Colorectal cancer (CRC) has one of the highest worldwide incidences (>1.3 million new cases) and mortality rates (~610,000 deaths per year). Genotoxic chemotherapy in stage II and III confers minimal treatment benefit (improved survival in 3-4% stage II and 15-20% of stage III patients), and predictive markers to select responding/non-responding patients are lacking. The central hypothesis under investigation in this proposal is that modeling of apoptosis pathways at a cellular level and integration with tumor cellular and spatial heterogeneity measurements (tumor microenvironment (TME), stem cells, molecular/genetic subtype) and controlling for key clinical co-variates (e.g., location (proximal, distal, rectal), lymph node number) will better predict mechanisms and risk of poor prognosis and chemotherapy response in both stage II and III patients. While the immediate application would be for stage II patients, the results will provide important new mechanistic insights into stage III outcomes and diagnostic opportunities for new therapies.

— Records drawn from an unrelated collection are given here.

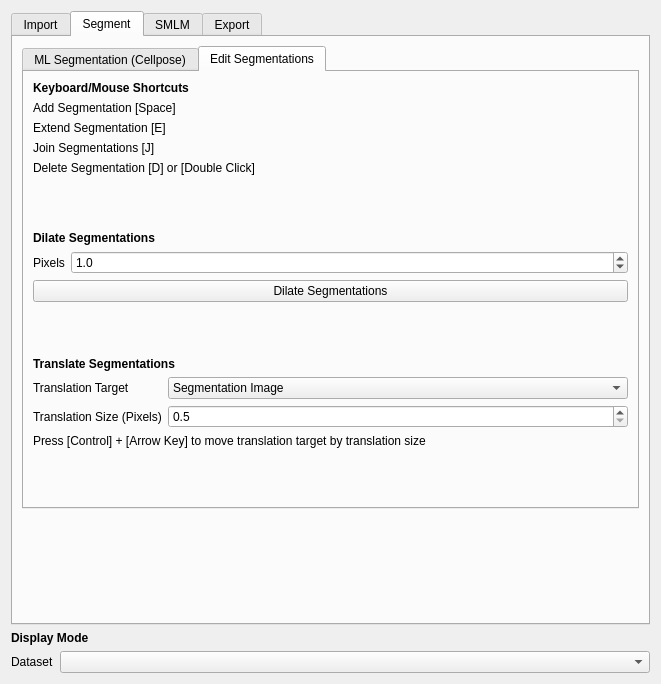
The window that src/moltrack/GUI/widget_ui.ui (piedrro/napari-moltrack) describes before a commit, drawn with Qt 5.
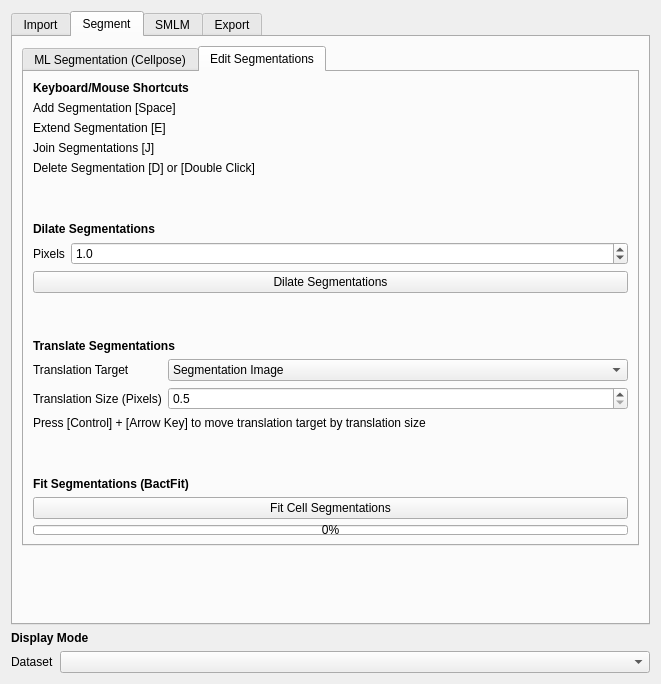
The same window after the commit. The open tabs and pages were chosen to show the change.

What changed in the file:
```diff
--- a/src/moltrack/GUI/widget_ui.ui
+++ b/src/moltrack/GUI/widget_ui.ui
@@ -1002,6 +1002,51 @@
              </property>
             </spacer>
            </item>
+           <item>
+            <widget class="QLabel" name="label_133">
+             <property name="font">
+              <font>
+               <weight>75</weight>
+               <bold>true</bold>
+              </font>
+             </property>
+             <property name="text">
+              <string>Fit Segmentations (BactFit)</string>
+             </property>
+            </widget>
+           </item>
+           <item>
+            <widget class="QPushButton" name="fit_segmentations">
+             <property name="text">
+              <string>Fit Cell Segmentations</string>
+             </property>
+            </widget>
+           </item>
+           <item>
+            <widget class="QProgressBar" name="bactfit_progressbar">
+             <property name="sizePolicy">
+              <sizepolicy hsizetype="Minimum" vsizetype="Minimum">
+               <horstretch>0</horstretch>
+               <verstretch>0</verstretch>
+              </sizepolicy>
+             </property>
+             <property name="minimumSize">
+              <size>
+               <width>0</width>
+               <height>0</height>
+              </size>
+             </property>
+             <property name="maximumSize">
+              <size>
+               <width>16777215</width>
+               <height>10</height>
+              </size>
+             </property>
+             <property name="value">
+              <number>0</number>
+             </property>
+            </widget>
+           </item>
           </layout>
          </widget>
         </widget>
```
Left out of the diff: 2 changed lines with no effect on the pictures.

We have shown with systems modeling of apoptosis pathways that tumor apoptosis competency is associated with improved chemotherapy response. We hypothesize that single-cell analysis of apoptosis signatures will significantly improve model prediction accuracies, delineating inter- and intra-tumor cell heterogeneity in apoptosis sensitivity as predictors of therapy resistance. Furthermore, we will combine the apoptotic signatures with TME measurements, including immune, endothelial and stromal cells. Stem cell markers and molecular/genetic subtype determination, will provide a comprehensive catalog of mechanisms of chemotherapy resistance. We will experimentally interrogate key mechanisms to identify alternative improved therapy options. This program of work will combine international expertise via a tri-partite collaboration in systems biology (Royal College of Surgeons Ireland (RCSI)), CRC diagnosis and treatment (Queen's University Belfast (QUB) and Memorial Sloan Kettering Cancer Center (MSKCC)), and single cell imaging and analytics (GE Global Research).

Award Date
30 June 2017
Award Value
€787,839
Principal Investigator
Professor Jochen Prehn
Host Institution
Royal College of Surgeons in Ireland
Scheme
US-Ireland R&D Partnership Awards